Port concessionaires under the aegis of the Seaport Terminal Operators of Nigeria STOAN have through their weight behind the Federal Government over its decision to place a blanket ban on the importation of vehicles through all the nation’s land borders.

The government had on Monday announced the prohibition of the importation of all fully built units of vehicles through its land borders under its new automotive policy.

Chairman of the association, Princess Vicky Haastrup, while reacted to the policy, also called on the government to slash the current 35 percent duty paid on all vehicles imported into the country.

According to her, if well implemented by the Nigeria Customs Service, both the tariff reduction and ban on vehicles imported through the land borders would curtail the massive smuggling of vehicles into Nigeria and revive the operations of Roll-On-Roll-Off RORO terminals in the country, many of which are comatose due to the high tariff on imported vehicles.

RORO terminals are specialised port terminals that handle all types of vehicles. 

The Federal Government should take a step further by scrapping the high import duty regime imposed on vehicles by the administration of former President Goodluck Jonathan in 2013 as part of measures to reduce the number of vehicles imported into the country”

“We are confident of the ability of President Muhammadu Buhari to turn the economy around. The earlier ban on importation of rice and now of vehicles, through the land borders is a welcome development.

“We are happy that the President has listened to our appeal to reverse incongruous policies inherited by his government from the former administration and which have deprived Nigerian ports of cargoes to the advantage of the ports of neighbouring countries. 

“In addition to this ban through the land borders, we appeal to the President to return the import duties on vehicles to 20% from the prohibitive 70% tariff imposed by the former administration.

“The reversal to the old tariff will serve as an incentive for Nigerians to import legitimately through the seaports and make appropriate payments to government. This will boost revenue collection by the Nigeria Customs Service. It will also lead to the return of lost jobs at the affected ports. 

“We also appeal to Customs officers at the border posts to support the Federal Government and the NCS leadership by ensuring that no smuggled vehicle finds its way into the country through the land borders from 1st January 2017 when the new policy is expected to come into effect,” Haastrup said. 

She argued since 2014 when the 70 per cent hike in the tariff of imported vehicles came into effect, Nigeria has lost 80 per cent of their its vehicle cargo traffic to the ports of neighbouring countries.

Stakeholders believe that since the high tariff regime was introduced, importers have resorted to routing their vehicles imports through the ports of neighbouring countries and smuggle them into the country without paying appropriate duty to government, a development that led to huge loss of revenue. 

It is also believed that the policy has led to the loss of over 5,000 direct and indirect jobs at the affected port terminals as the terminal operators had to reduce staff strength following the decline of vehicle throughput by more than 70 per cent.

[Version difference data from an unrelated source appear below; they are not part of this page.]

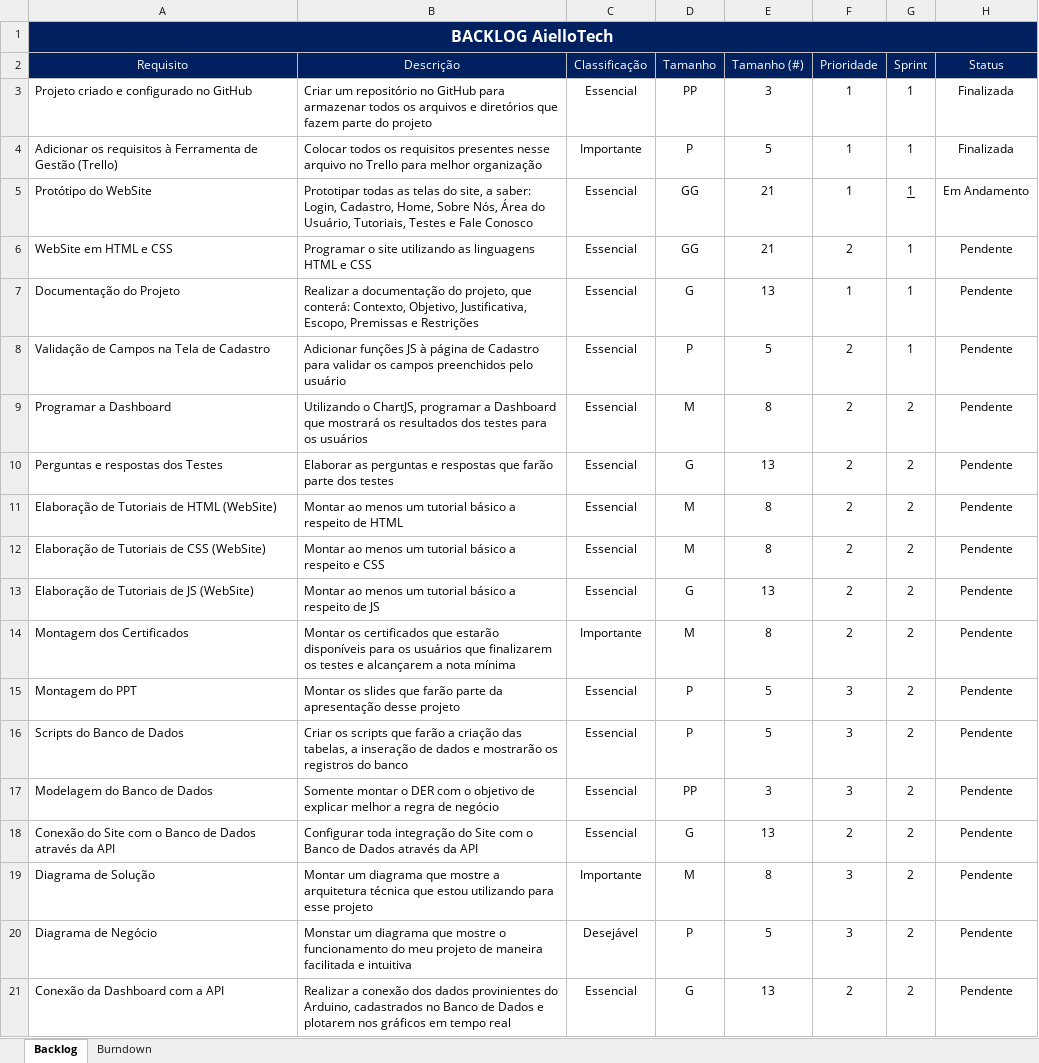
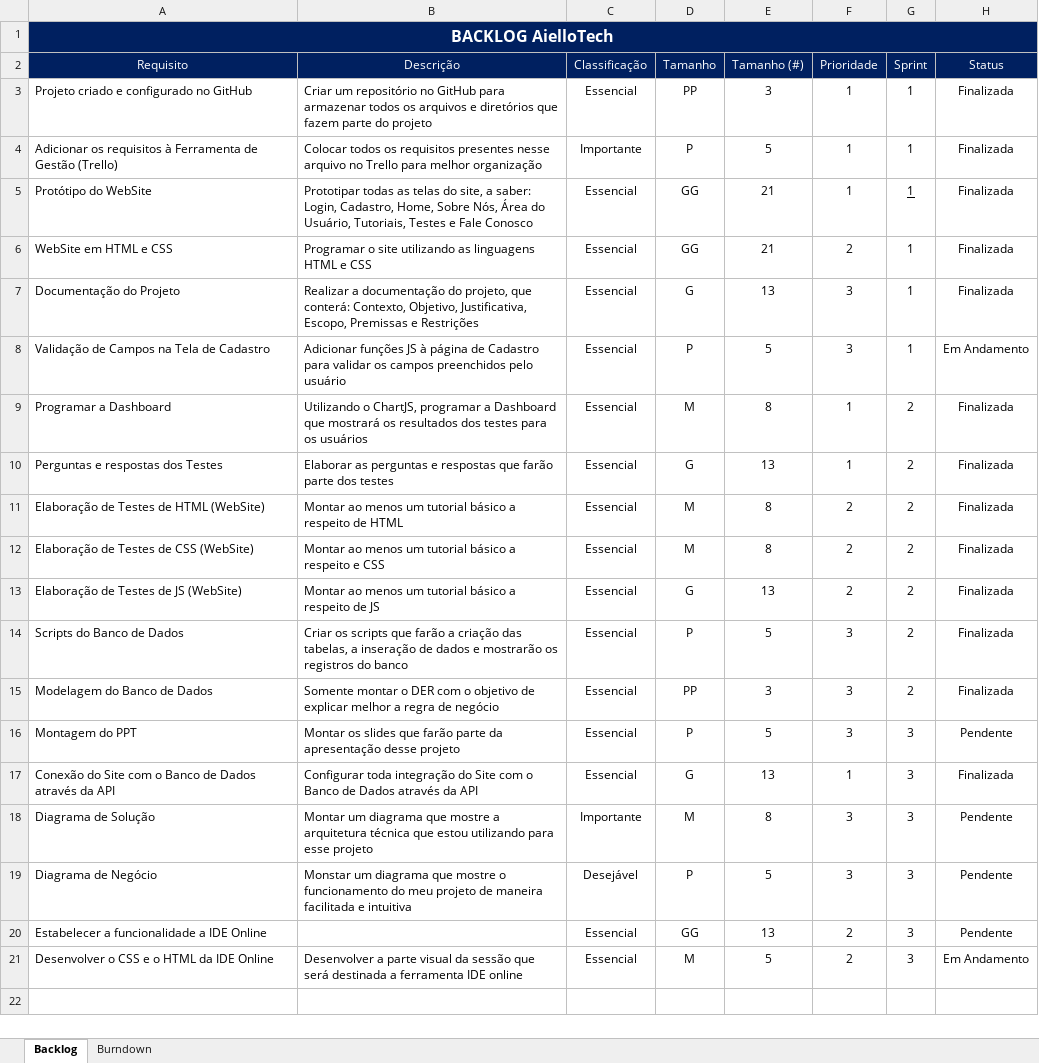
Before and after one commit to lucasaiello-dev/aiello_technology_education, an Excel workbook: Documentação/Product Backlog.xlsx, sheet Backlog, drawn as a sheet; values as stored, in another font and other column widths than the file's, no borders; conditional formats and table styles not drawn; removed rows and columns are numbered as before the commit, all else as after; the diff names each change by its address in the sheet, - before the commit and + after, or states it on an @@ line.

Commit message:
Estilizando a IDE online e desenvolvendo suas funcionalidades

```diff
--- a/Documentação/Product Backlog.xlsx (sheet Backlog)
+++ b/Documentação/Product Backlog.xlsx (sheet Backlog)
-H5 (Status): Em Andamento
+H5 (Status): Finalizada
-H6:H7 (Status): Pendente
+H6:H7 (Status): Finalizada
-F7 (Prioridade): 1
+F7 (Prioridade): 3
-F8 (Prioridade): 2
+F8 (Prioridade): 3
-H8 (Status): Pendente
+H8 (Status): Em Andamento
-F9:F10 (Prioridade): 2
+F9:F10 (Prioridade): 1
-H9:H13 (Status): Pendente
+H9:H13 (Status): Finalizada
-A11 (Requisito): Elaboração de Tutoriais de HTML (WebSite)
+A11 (Requisito): Elaboração de Testes de HTML (WebSite)
-A12 (Requisito): Elaboração de Tutoriais de CSS (WebSite)
+A12 (Requisito): Elaboração de Testes de CSS (WebSite)
-A13 (Requisito): Elaboração de Tutoriais de JS (WebSite)
+A13 (Requisito): Elaboração de Testes de JS (WebSite)
-row 14: Montagem dos Certificados | Montar os certificados que estarão disponíveis para os usuários que finalizarem os testes e alcançarem a nota mínima | Importante | M | 8 | 2 | 2 | Pendente
-row 15: Montagem do PPT | Montar os slides que farão parte da apresentação desse projeto | Essencial | P | 5 | 3 | 2 | Pendente
-H14:H15 (Status): Pendente
+H14:H15 (Status): Finalizada
+row 16: Montagem do PPT | Montar os slides que farão parte da apresentação desse projeto | Essencial | P | 5 | 3 | 3 | Pendente
-F17 (Prioridade): 2
+F17 (Prioridade): 1
-G17:G20 (Sprint): 2
+G17:G20 (Sprint): 3
-H17 (Status): Pendente
+H17 (Status): Finalizada
-A20 (Requisito): Conexão da Dashboard com a API
+A20 (Requisito): Estabelecer a funcionalidade a IDE Online
-B20 (Descrição): Realizar a conexão dos dados provinientes do Arduino, cadastrados no Banco de Dados e plotarem nos gráficos em tempo real
+B20 (Descrição): (empty)
-D20 (Tamanho): G
+D20 (Tamanho): GG
+row 21: Desenvolver o CSS e o HTML da IDE Online | Desenvolver a parte visual da sessão que será destinada a ferramenta IDE online | Essencial | M | 5 | 2 | 3 | Em Andamento
```
Also changed, not shown: sheet Burndown, formulas that keep their value, charts or pictures, 5 other files.
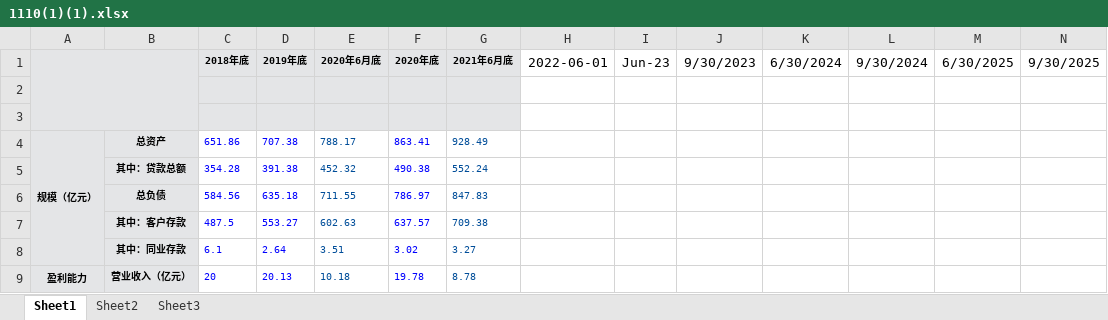
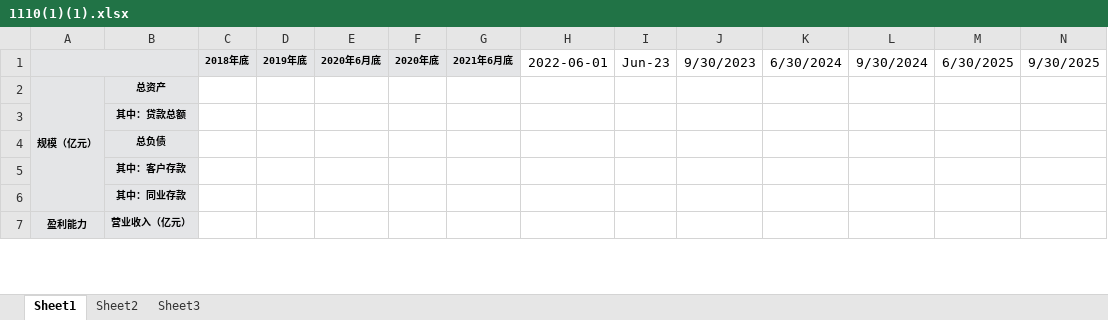
Before and after one commit to wangwei999/ww2, an Excel workbook: assets/1110(1)(1).xlsx, sheet Sheet1, drawn as a sheet; only a part is shown; values as stored, in another font and other column widths than the file's, no borders; charts and pictures not drawn; removed rows and columns are numbered as before the commit, all else as after; the diff covers the shown part only; the diff names each change by its address in the sheet, - before the commit and + after, or states it on an @@ line.

Commit message:
feat: 添加 Excel 日期序列号识别到表头提取逻辑

```diff
--- a/assets/1110(1)(1).xlsx (sheet Sheet1)
+++ b/assets/1110(1)(1).xlsx (sheet Sheet1)
-row 2: (empty)
-row 3: (empty)
-C2: 651.86
+C2: (empty)
-D2: 707.38
+D2: (empty)
-E2: 788.17
+E2: (empty)
-F2: 863.41
+F2: (empty)
-G2: 928.49
+G2: (empty)
-C3: 354.28
+C3: (empty)
-D3: 391.38
+D3: (empty)
-E3: 452.32
+E3: (empty)
-F3: 490.38
+F3: (empty)
-G3: 552.24
+G3: (empty)
-C4: 584.56
+C4: (empty)
-D4: 635.18
+D4: (empty)
-E4: 711.55
+E4: (empty)
-F4: 786.97
+F4: (empty)
-G4: 847.83
+G4: (empty)
-C5: 487.5
+C5: (empty)
-D5: 553.27
+D5: (empty)
-E5: 602.63
+E5: (empty)
-F5: 637.57
+F5: (empty)
-G5: 709.38
+G5: (empty)
-C6: 6.1
+C6: (empty)
-D6: 2.64
+D6: (empty)
-E6: 3.51
+E6: (empty)
-F6: 3.02
+F6: (empty)
-G6: 3.27
+G6: (empty)
-C7: 20
+C7: (empty)
-D7: 20.13
+D7: (empty)
-E7: 10.18
+E7: (empty)
-F7: 19.78
+F7: (empty)
-G7: 8.78
+G7: (empty)
```
Also changed, not shown: 85 edited cells elsewhere in this sheet, charts or pictures, 5 other files.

The government had under its new National Automotive Policy jacked up tariff on imported fully built units of vehicles from 10 per cent to 35 per cent, which it has said was the first phase of the policy.

The second phase of the policy, which imposed additional 35 per cent levy slated to kickoff July 1, 2015 could not commence following the outcome of the general elections in which the then ruling Peoples Democratic Party PDP lost the presidency.